[[ INPUT, beginning ]]

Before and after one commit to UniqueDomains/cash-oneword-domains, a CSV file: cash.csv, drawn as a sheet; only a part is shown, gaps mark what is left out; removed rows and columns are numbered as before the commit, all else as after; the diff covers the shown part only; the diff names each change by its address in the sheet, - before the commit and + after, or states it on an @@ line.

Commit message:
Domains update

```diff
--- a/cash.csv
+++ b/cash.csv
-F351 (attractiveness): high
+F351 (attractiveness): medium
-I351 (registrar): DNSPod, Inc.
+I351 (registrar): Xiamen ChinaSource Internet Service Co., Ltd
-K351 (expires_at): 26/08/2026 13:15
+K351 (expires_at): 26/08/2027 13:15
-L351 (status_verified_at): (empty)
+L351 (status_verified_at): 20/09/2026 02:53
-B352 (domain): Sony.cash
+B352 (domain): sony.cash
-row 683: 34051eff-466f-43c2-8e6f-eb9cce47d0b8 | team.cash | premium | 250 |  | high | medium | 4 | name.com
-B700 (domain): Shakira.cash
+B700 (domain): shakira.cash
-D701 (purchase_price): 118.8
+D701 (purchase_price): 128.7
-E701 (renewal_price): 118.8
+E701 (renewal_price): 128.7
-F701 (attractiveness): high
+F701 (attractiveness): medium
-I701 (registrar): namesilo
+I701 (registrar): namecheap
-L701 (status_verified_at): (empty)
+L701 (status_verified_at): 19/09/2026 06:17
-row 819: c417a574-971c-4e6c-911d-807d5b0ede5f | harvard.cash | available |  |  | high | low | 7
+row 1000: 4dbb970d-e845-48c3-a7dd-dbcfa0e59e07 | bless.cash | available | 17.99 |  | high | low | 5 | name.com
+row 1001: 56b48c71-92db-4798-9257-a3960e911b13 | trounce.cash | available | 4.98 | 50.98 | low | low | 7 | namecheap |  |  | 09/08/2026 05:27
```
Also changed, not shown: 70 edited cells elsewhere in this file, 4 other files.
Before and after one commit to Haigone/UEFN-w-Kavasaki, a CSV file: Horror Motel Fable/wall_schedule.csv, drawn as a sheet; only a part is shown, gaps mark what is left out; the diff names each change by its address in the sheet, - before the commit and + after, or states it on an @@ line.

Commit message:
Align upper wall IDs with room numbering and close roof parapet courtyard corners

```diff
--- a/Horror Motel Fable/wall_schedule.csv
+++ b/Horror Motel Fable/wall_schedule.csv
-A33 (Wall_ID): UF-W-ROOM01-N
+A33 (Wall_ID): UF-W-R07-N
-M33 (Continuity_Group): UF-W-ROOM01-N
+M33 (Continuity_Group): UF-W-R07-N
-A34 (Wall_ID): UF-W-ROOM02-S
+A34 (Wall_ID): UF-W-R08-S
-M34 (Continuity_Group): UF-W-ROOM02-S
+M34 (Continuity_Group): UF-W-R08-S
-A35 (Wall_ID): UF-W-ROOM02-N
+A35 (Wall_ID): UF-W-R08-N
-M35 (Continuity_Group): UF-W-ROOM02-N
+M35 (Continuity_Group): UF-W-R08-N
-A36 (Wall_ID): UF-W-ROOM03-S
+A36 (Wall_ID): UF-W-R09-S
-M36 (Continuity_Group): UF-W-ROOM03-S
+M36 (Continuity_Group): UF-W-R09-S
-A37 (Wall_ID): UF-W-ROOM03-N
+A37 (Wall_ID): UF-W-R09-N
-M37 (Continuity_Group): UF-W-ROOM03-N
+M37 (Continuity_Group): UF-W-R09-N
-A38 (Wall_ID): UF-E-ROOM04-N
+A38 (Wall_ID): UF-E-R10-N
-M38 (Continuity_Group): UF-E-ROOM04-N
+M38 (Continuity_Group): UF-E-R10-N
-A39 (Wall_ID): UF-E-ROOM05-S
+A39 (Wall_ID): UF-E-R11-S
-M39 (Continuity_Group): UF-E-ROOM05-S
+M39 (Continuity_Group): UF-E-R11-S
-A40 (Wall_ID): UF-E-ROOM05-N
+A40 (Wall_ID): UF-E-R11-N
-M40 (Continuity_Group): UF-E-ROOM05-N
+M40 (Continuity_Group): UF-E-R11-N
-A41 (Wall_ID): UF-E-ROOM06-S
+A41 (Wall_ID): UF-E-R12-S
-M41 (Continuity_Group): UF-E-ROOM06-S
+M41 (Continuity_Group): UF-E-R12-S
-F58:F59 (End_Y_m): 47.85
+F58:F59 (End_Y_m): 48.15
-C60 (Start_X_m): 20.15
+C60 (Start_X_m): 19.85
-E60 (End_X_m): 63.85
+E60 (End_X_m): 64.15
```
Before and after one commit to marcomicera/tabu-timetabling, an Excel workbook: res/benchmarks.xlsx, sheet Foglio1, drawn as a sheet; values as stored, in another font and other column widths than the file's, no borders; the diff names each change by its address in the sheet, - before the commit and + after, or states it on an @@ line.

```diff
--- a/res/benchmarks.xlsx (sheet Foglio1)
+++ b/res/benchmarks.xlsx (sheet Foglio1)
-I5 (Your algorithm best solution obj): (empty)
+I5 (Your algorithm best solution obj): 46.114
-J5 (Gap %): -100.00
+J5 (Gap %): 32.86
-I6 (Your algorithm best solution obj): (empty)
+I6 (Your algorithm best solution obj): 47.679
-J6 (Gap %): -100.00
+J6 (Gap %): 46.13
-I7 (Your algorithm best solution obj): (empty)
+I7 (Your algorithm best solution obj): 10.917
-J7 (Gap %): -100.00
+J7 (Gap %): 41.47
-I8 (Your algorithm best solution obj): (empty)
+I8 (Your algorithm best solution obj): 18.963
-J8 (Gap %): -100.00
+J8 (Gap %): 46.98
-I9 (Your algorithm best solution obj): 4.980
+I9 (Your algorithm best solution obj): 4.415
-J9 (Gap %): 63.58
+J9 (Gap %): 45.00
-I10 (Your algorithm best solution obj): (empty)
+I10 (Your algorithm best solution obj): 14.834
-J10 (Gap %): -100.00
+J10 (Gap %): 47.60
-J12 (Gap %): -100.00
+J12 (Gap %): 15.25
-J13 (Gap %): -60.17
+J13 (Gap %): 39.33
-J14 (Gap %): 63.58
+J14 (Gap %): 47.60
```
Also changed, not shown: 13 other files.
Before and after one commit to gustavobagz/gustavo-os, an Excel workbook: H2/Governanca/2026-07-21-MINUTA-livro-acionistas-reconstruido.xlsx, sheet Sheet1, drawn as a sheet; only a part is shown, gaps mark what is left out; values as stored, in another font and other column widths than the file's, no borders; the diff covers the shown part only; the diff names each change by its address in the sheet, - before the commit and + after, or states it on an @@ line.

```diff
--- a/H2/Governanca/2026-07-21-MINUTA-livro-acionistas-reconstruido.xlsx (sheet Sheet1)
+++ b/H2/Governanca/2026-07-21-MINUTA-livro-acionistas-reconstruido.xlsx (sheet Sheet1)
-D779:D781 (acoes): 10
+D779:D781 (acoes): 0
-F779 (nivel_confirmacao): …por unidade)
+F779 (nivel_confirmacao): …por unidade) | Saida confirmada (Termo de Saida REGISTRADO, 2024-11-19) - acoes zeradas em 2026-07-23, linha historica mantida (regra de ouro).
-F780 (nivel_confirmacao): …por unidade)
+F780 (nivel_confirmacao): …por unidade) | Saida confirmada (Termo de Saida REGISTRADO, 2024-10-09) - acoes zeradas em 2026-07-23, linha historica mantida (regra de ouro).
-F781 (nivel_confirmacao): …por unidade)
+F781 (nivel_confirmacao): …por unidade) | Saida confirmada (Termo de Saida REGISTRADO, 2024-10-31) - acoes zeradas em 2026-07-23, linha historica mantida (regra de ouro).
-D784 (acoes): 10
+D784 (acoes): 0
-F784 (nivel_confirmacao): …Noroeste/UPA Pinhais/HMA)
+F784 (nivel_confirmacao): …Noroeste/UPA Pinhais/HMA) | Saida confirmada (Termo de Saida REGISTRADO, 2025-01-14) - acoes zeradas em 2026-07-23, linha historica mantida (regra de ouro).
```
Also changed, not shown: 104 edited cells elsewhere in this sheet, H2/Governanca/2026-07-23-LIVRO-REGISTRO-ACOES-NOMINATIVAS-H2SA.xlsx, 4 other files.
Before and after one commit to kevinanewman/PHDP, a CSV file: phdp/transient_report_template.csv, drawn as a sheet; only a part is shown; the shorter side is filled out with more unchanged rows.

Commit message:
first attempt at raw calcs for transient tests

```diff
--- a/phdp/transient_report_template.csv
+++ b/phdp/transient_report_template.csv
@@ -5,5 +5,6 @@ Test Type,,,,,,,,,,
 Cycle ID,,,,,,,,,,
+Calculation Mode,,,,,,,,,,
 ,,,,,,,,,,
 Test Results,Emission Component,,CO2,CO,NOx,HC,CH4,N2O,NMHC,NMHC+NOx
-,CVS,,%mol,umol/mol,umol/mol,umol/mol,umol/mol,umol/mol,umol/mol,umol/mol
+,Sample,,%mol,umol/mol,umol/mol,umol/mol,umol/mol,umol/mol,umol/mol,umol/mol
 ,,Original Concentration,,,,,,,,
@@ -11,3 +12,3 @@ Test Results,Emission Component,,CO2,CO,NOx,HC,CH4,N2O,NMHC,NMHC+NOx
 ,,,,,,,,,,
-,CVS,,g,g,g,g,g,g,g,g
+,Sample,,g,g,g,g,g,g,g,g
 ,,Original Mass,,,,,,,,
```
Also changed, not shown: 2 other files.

[[ INPUT, end ]]

**WHAT YOU ARE ASKED TO DO:** Reproduce exactly the first line of the listing and every line after it, through the one containing "Also changed, not shown: 70". Nothing else belongs in the output.

**OUTPUT:**
Before and after one commit to UniqueDomains/cash-oneword-domains, a CSV file: cash.csv, drawn as a sheet; only a part is shown, gaps mark what is left out; removed rows and columns are numbered as before the commit, all else as after; the diff covers the shown part only; the diff names each change by its address in the sheet, - before the commit and + after, or states it on an @@ line.

Commit message:
Domains update

```diff
--- a/cash.csv
+++ b/cash.csv
-F351 (attractiveness): high
+F351 (attractiveness): medium
-I351 (registrar): DNSPod, Inc.
+I351 (registrar): Xiamen ChinaSource Internet Service Co., Ltd
-K351 (expires_at): 26/08/2026 13:15
+K351 (expires_at): 26/08/2027 13:15
-L351 (status_verified_at): (empty)
+L351 (status_verified_at): 20/09/2026 02:53
-B352 (domain): Sony.cash
+B352 (domain): sony.cash
-row 683: 34051eff-466f-43c2-8e6f-eb9cce47d0b8 | team.cash | premium | 250 |  | high | medium | 4 | name.com
-B700 (domain): Shakira.cash
+B700 (domain): shakira.cash
-D701 (purchase_price): 118.8
+D701 (purchase_price): 128.7
-E701 (renewal_price): 118.8
+E701 (renewal_price): 128.7
-F701 (attractiveness): high
+F701 (attractiveness): medium
-I701 (registrar): namesilo
+I701 (registrar): namecheap
-L701 (status_verified_at): (empty)
+L701 (status_verified_at): 19/09/2026 06:17
-row 819: c417a574-971c-4e6c-911d-807d5b0ede5f | harvard.cash | available |  |  | high | low | 7
+row 1000: 4dbb970d-e845-48c3-a7dd-dbcfa0e59e07 | bless.cash | available | 17.99 |  | high | low | 5 | name.com
+row 1001: 56b48c71-92db-4798-9257-a3960e911b13 | trounce.cash | available | 4.98 | 50.98 | low | low | 7 | namecheap |  |  | 09/08/2026 05:27
```
Also changed, not shown: 70 edited cells elsewhere in this file, 4 other files.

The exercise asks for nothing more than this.